Getting to Know Elizabeth Sylvia

When did you first encounter poetry? How did you discover that you wanted to write poems?

Like any good Doc Martens wearing teenage proto-goth of the early ‘90s, I loved Sylvia Plath, along with Yeats. It’s hard to believe now, but that was as close to contemporary poetry as a small town girl was likely to see before the Internet. Poetry came and went through my early adulthood, but latched on ferociously
after I became a parent. The all-consumingness of motherhood awakened an equally powerful need to be someone, somehow, somewhere, on the terms of my own personhood, and I released that need on the page.

Do you have a writing routine? A favorite time or place to write?
I have a terrible writing routine, which is that I worry about whether I’ll die before I ever write another decent poem while trying to complete the never-ending series of mundane tasks modern life seems to demand. Eventually, the top of my head pops off and I run screaming into the converted garage behind our house and hole up there for as long as I can without my family beginning to worry about me. (Perhaps) more seriously: I’m a summer and weekend writer, since poetry doesn’t pay my bills. I try to write at least once a week, and I try to read at least five poems every day so that my mind holds on to the form of poetry. I’m endlessly grateful to my bimonthly writing group for providing the structure and support I need for a consistent writing practice.

Where do your poems most often “come from”—an image, a sound, a phrase, an idea?

My poems are always my half of an imaginary conversation with the world, and as such, they are often inspired by current events or my own reading. None But Witches, subtitle Poems on Shakespeare’s Women, was (obviously) inspired by Shakespeare: I had made a New Year’s Resolution to read all of the plays in a year, and I couldn’t stop myself from talking back to them, but the poems also reflect my anxieties with modern womanhood as I was thinking about female experience during the #metoo movement in 2018. I’m consistently interested in the intersection between the individual and the world (in both its social and natural senses), particularly in what we owe the world and what it might owe us. At the same time, I want my writing to avoid didacticism and outrage, and to be always exploring the contours of the possible.
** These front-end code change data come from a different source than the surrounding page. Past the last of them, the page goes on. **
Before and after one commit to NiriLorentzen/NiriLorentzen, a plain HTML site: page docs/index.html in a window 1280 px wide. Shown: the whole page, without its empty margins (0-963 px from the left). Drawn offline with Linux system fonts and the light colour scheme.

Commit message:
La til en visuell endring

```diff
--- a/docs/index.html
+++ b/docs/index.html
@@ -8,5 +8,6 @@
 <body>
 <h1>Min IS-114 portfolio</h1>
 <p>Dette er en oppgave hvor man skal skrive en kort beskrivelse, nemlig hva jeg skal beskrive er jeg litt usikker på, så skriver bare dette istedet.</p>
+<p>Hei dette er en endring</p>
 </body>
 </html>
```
Which writers (living or dead) have influenced you the most?
This question always troubles me because I worry that people will look for traces of my influences in my writing and not find them! While I’m moved by the voices of many poets, I can only manage to write as myself (sometimes I would like to be more like another). I’m eternally drawn to poets who cast a wide lens with a cool eye. Frost, who was so unflinching about the majestic smallness of human life, anchors me. Among contemporary poets, I return always to the intellectual chill of Anne Carson and Linda Gregerson, and to Natalie Shapero and Kevin Prufer’s razorblade social critiques. I’m a wide reader though, and apt to find something interesting wherever my eyes might wander.
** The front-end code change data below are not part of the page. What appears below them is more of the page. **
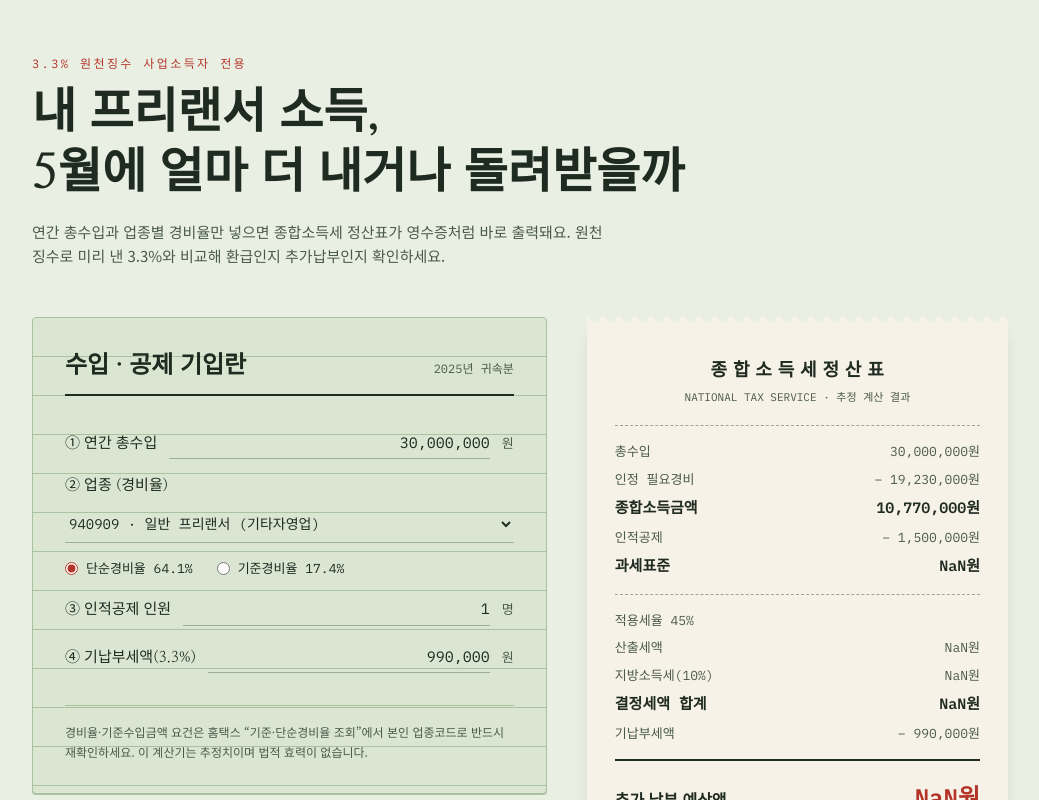
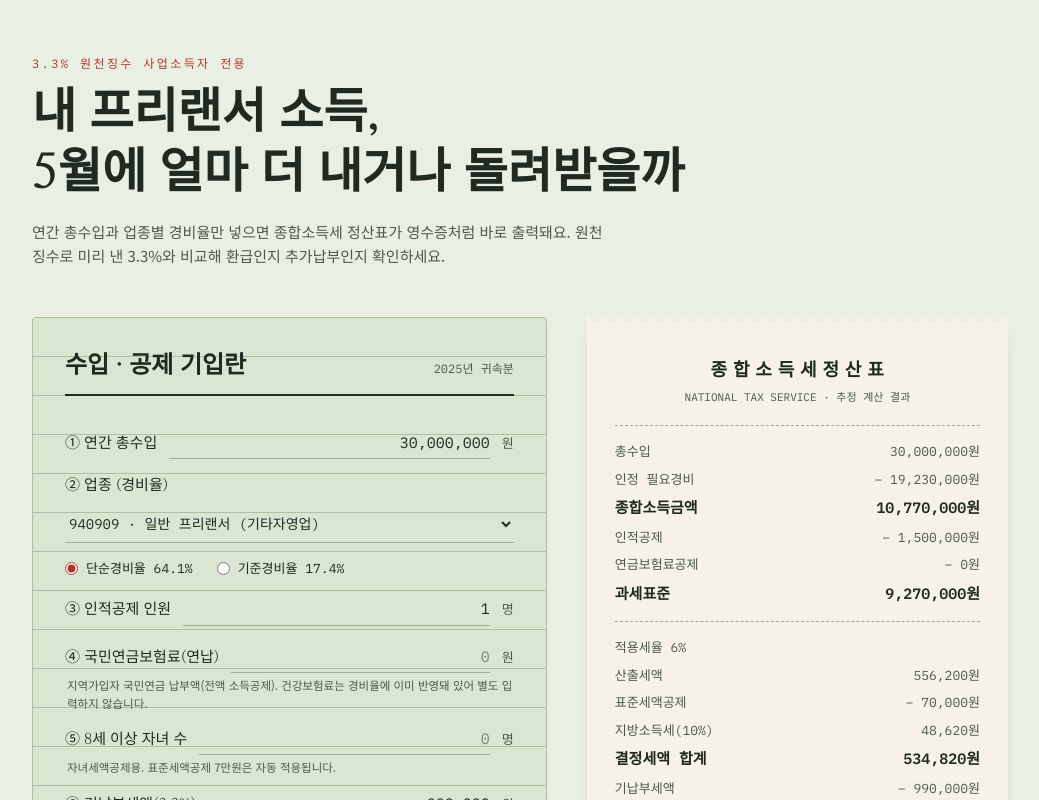
Before and after one commit to bumi0666/Tax, a Next.js app in the folder freelancer-tax-calc/freelancer-tax-calc/: page / in a window 1280 px wide. Shown: the top 800 px of the page, without its empty margins (120-1159 px from the left). Built offline with nearby package versions, Linux system fonts and the light colour scheme.

Commit message:
Update Calculator.tsx

```diff
--- a/freelancer-tax-calc/freelancer-tax-calc/app/components/Calculator.tsx
+++ b/freelancer-tax-calc/freelancer-tax-calc/app/components/Calculator.tsx
@@ -49,6 +49,8 @@ export default function Calculator() {
   const [expenseType, setExpenseType] = useState<ExpenseType>("simple");
   const [customRate, setCustomRate] = useState(64.1);
   const [dependents, setDependents] = useState(1);
+  const [pensionPremium, setPensionPremium] = useState(0);
+  const [childCount, setChildCount] = useState(0);
   const [prepaidTax, setPrepaidTax] = useState(990_000);
 
   const preset = EXPENSE_PRESETS.find((p) => p.code === presetCode)!;
@@ -62,9 +64,11 @@ export default function Calculator() {
         expenseType,
         expenseRate,
         dependents,
+        pensionPremium,
+        childCount,
         prepaidTax,
       }),
-    [revenue, expenseType, expenseRate, dependents, prepaidTax]
+    [revenue, expenseType, expenseRate, dependents, pensionPremium, childCount, prepaidTax]
   );
 
   const isRefund = result.balance < 0;
@@ -139,7 +143,26 @@ export default function Calculator() {
         />
 
         <NumberField
-          label="④ 기납부세액(3.3%)"
+          label="④ 국민연금보험료(연납)"
+          value={pensionPremium}
+          onChange={setPensionPremium}
+        />
+        <p className="text-[11.5px] text-[var(--ink-soft)] -mt-1 mb-1 pl-0.5">
+          지역가입자 국민연금 납부액(전액 소득공제). 건강보험료는 경비율에 이미 반영돼 있어 별도 입력하지 않습니다.
+        </p>
+
+        <NumberField
+          label="⑤ 8세 이상 자녀 수"
+          value={childCount}
+          onChange={setChildCount}
+          suffix="명"
+        />
+        <p className="text-[11.5px] text-[var(--ink-soft)] -mt-1 mb-1 pl-0.5">
+          자녀세액공제용. 표준세액공제 7만원은 자동 적용됩니다.
+        </p>
+
+        <NumberField
+          label="⑥ 기납부세액(3.3%)"
           value={prepaidTax}
           onChange={setPrepaidTax}
         />
@@ -167,12 +190,17 @@ export default function Calculator() {
           <Row label="인정 필요경비" value={result.recognizedExpense} minus />
           <Row label="종합소득금액" value={result.incomeAmount} strong />
           <Row label="인적공제" value={result.personalDeduction} minus />
+          <Row label="연금보험료공제" value={result.pensionDeduction} minus />
           <Row label="과세표준" value={result.taxBase} strong />
 
           <div className="border-t border-dashed border-[var(--ink-soft)]/50 my-3" />
 
           <Row label={`적용세율 ${(result.bracketRate * 100).toFixed(0)}%`} value={null} />
           <Row label="산출세액" value={result.calculatedTax} />
+          <Row label="표준세액공제" value={result.standardTaxCredit} minus />
+          {result.childTaxCredit > 0 && (
+            <Row label="자녀세액공제" value={result.childTaxCredit} minus />
+          )}
           <Row label="지방소득세(10%)" value={result.localTax} />
           <Row label="결정세액 합계" value={result.totalTax} strong />
           <Row label="기납부세액" value={prepaidTax} minus />
```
What excites you most about your new collection? (Significance of the title? Overarching themes? Process/experience of assembling it?)

Because I was reading Shakespeare while I was writing towards him, creating None But Witches was an incredibly intense experience of language for me, almost like growing the poems inside a glass conservatory built from
Shakespeare’s characters and plots. I felt a richness of creative experience in the drafting, and only began to think about a collection when I had already written most of the poems. By then, some of the earlier poems were almost strangers to me, and it was fascinating to see how the poems yelled to each other across their Shakespearean references and into my own life experiences. However, I think the reception None But Witches has received is the most exciting part of all. I’ve been lucky to be invited to share these poems and talk about their creation with so many people, and is there anything better than discovering that people are interested in, or angry, or curious about the same things that you are?
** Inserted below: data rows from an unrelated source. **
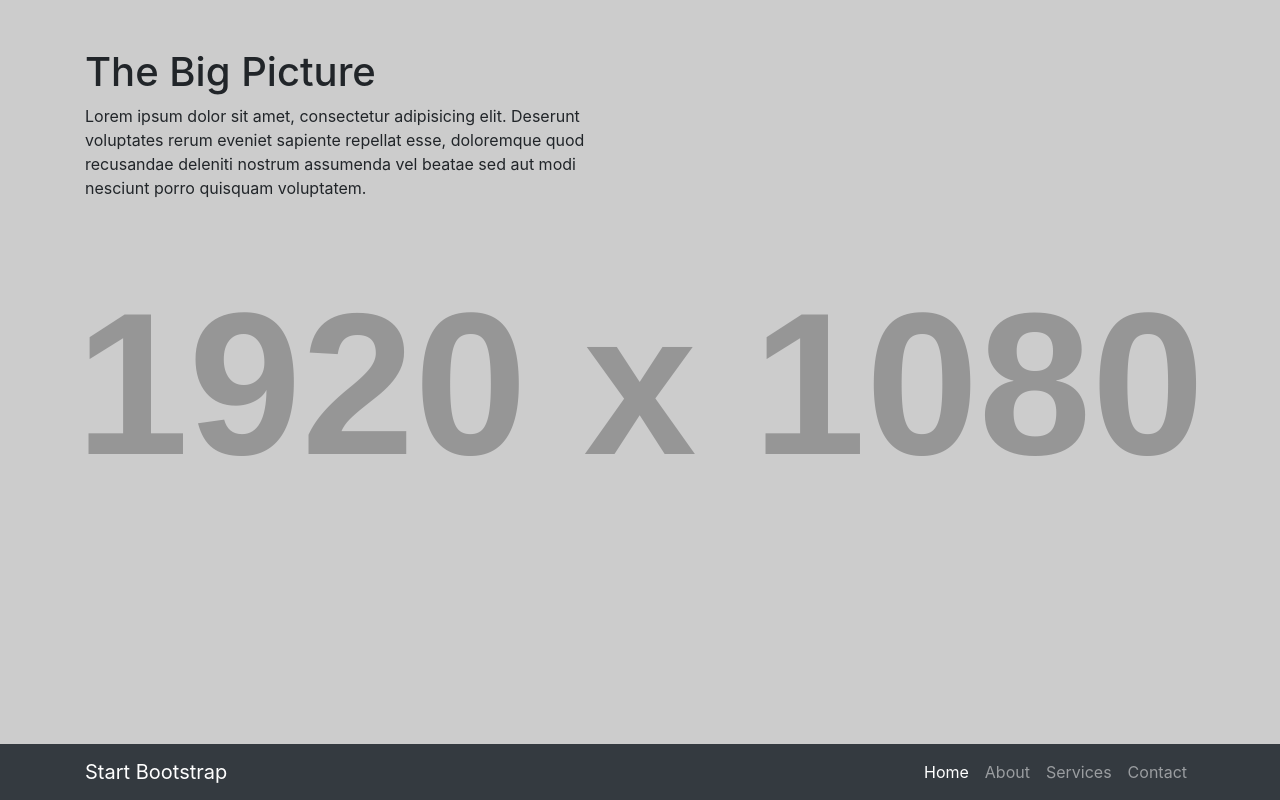
After one commit to oleksii-lyzun/mappedArchaeology, a Symfony app: template templates/home/index.html.twig in a window 1280 px wide. The commit adds this page. Run offline with Twig, Linux system fonts and the light colour scheme; the template is opened without the code that fills it, so the values that code supplies are empty; grey boxes labelled with a size stand in for pictures from a placeholder-image service; some libraries are stand-ins or nearby versions.

Commit message:
Added HomeController and home/index template

```diff
--- /dev/null
+++ b/public/css/home/styles.css
@@ -0,0 +1,7 @@
+body {
+    background: url('http://placehold.it/1920x1080') no-repeat center center fixed;
+    -webkit-background-size: cover;
+    -moz-background-size: cover;
+    background-size: cover;
+    -o-background-size: cover;
+}
--- a/templates/base.html.twig
+++ b/templates/base.html.twig
@@ -3,10 +3,16 @@
     <head>
         <meta charset="UTF-8">
         <title>{% block title %}Welcome!{% endblock %}</title>
-        {% block stylesheets %}{% endblock %}
+        {% block stylesheets %}
+        <link rel="stylesheet" href="https://stackpath.bootstrapcdn.com/bootstrap/4.1.1/css/bootstrap.min.css">
+        {% endblock %}
     </head>
     <body>
         {% block body %}{% endblock %}
-        {% block javascripts %}{% endblock %}
+        {% block javascripts %}
+            <script src="https://code.jquery.com/jquery-3.3.1.slim.min.js" integrity="sha384-q8i/X+965DzO0rT7abK41JStQIAqVgRVzpbzo5smXKp4YfRvH+8abtTE1Pi6jizo" crossorigin="anonymous"></script>
+            <script src="https://cdnjs.cloudflare.com/ajax/libs/popper.js/1.14.3/umd/popper.min.js" integrity="sha384-ZMP7rVo3mIykV+2+9J3UJ46jBk0WLaUAdn689aCwoqbBJiSnjAK/l8WvCWPIPm49" crossorigin="anonymous"></script>
+            <script src="https://stackpath.bootstrapcdn.com/bootstrap/4.1.1/js/bootstrap.min.js" integrity="sha384-smHYKdLADwkXOn1EmN1qk/HfnUcbVRZyYmZ4qpPea6sjB/pTJ0euyQp0Mk8ck+5T" crossorigin="anonymous"></script>
+        {% endblock %}
     </body>
 </html>
--- /dev/null
+++ b/templates/home/index.html.twig
@@ -0,0 +1,49 @@
+{% extends 'base.html.twig' %}
+
+{% block title %}Hello {{ controller_name }}!{% endblock %}
+{% block stylesheets %}
+    {{ parent() }}
+    <link rel="stylesheet" href="{{ asset('css/home/styles.css') }}"
+{% endblock %}
+
+{% block body %}
+    <!-- Navigation -->
+    <nav class="navbar navbar-expand-lg navbar-dark bg-dark fixed-bottom">
+        <div class="container">
+            <a class="navbar-brand" href="#">Start Bootstrap</a>
+            <button class="navbar-toggler" type="button" data-toggle="collapse" data-target="#navbarResponsive" aria-controls="navbarResponsive" aria-expanded="false" aria-label="Toggle navigation">
+                <span class="navbar-toggler-icon"></span>
+            </button>
+            <div class="collapse navbar-collapse" id="navbarResponsive">
+                <ul class="navbar-nav ml-auto">
+                    <li class="nav-item active">
+                        <a class="nav-link" href="#">Home
+                            <span class="sr-only">(current)</span>
+                        </a>
+                    </li>
+                    <li class="nav-item">
+                        <a class="nav-link" href="#">About</a>
+                    </li>
+                    <li class="nav-item">
+                        <a class="nav-link" href="#">Services</a>
+                    </li>
+                    <li class="nav-item">
+                        <a class="nav-link" href="#">Contact</a>
+                    </li>
+                </ul>
+            </div>
+        </div>
+    </nav>
+
+    <!-- Page Content -->
+    <section>
+        <div class="container">
+            <div class="row">
+                <div class="col-lg-6">
+                    <h1 class="mt-5">The Big Picture</h1>
+                    <p>Lorem ipsum dolor sit amet, consectetur adipisicing elit. Deserunt voluptates rerum eveniet sapiente repellat esse, doloremque quod recusandae deleniti nostrum assumenda vel beatae sed aut modi nesciunt porro quisquam voluptatem.</p>
+                </div>
+            </div>
+        </div>
+    </section>
+{% endblock %}
```
Also changed, not shown: composer.json (+4 -4 lines), src/Controller/HomeController.php (added, +19 -0 lines), 1 other file.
Nell’s Ode
She is spherical, like a globe.
I could find out countries in her. — Comedy of Errors

All that is great in me might be made little
by a word. But I will spin you a tale
that brings you in again, for every orb
is an icon and every kitchen
an abattoir birthing appetites. You
name, but in the kitchen Fire
is the force worth knowing. I am swart
as the earth’s crust, soot as the banked embers,
hot as a devil’s dam inside
just like this mantled world, and I
will swallow you in me so that
the map lines of your life are lost. By me
you are a stranger made a woman’s man
uncertain to himself within the wheel
until you turn (but just as I turn)
toward you and away. As if you ever
could stop burying in me
desires that I raise in you.

Elizabeth Sylvia lives with her family in southeastern Massachusetts, where she teaches English.
Her first book None But Witches (2022) was the winner of the 2021 3 Mile Harbor Press Book
Award. Sylvia’s work is upcoming or has recently appeared in Carve, Cherry Tree, The Southern
Review, SWWIM, On the Seawall, Lily Poetry Review and at Verse Daily, among others. She has
been a semi- or finalist in competitions sponsored by DIAGRAM, 30 West, and Wolfson Press;
has been nominated for multiple Pushcart Prizes; and is a reader for SWWIM. Find her online at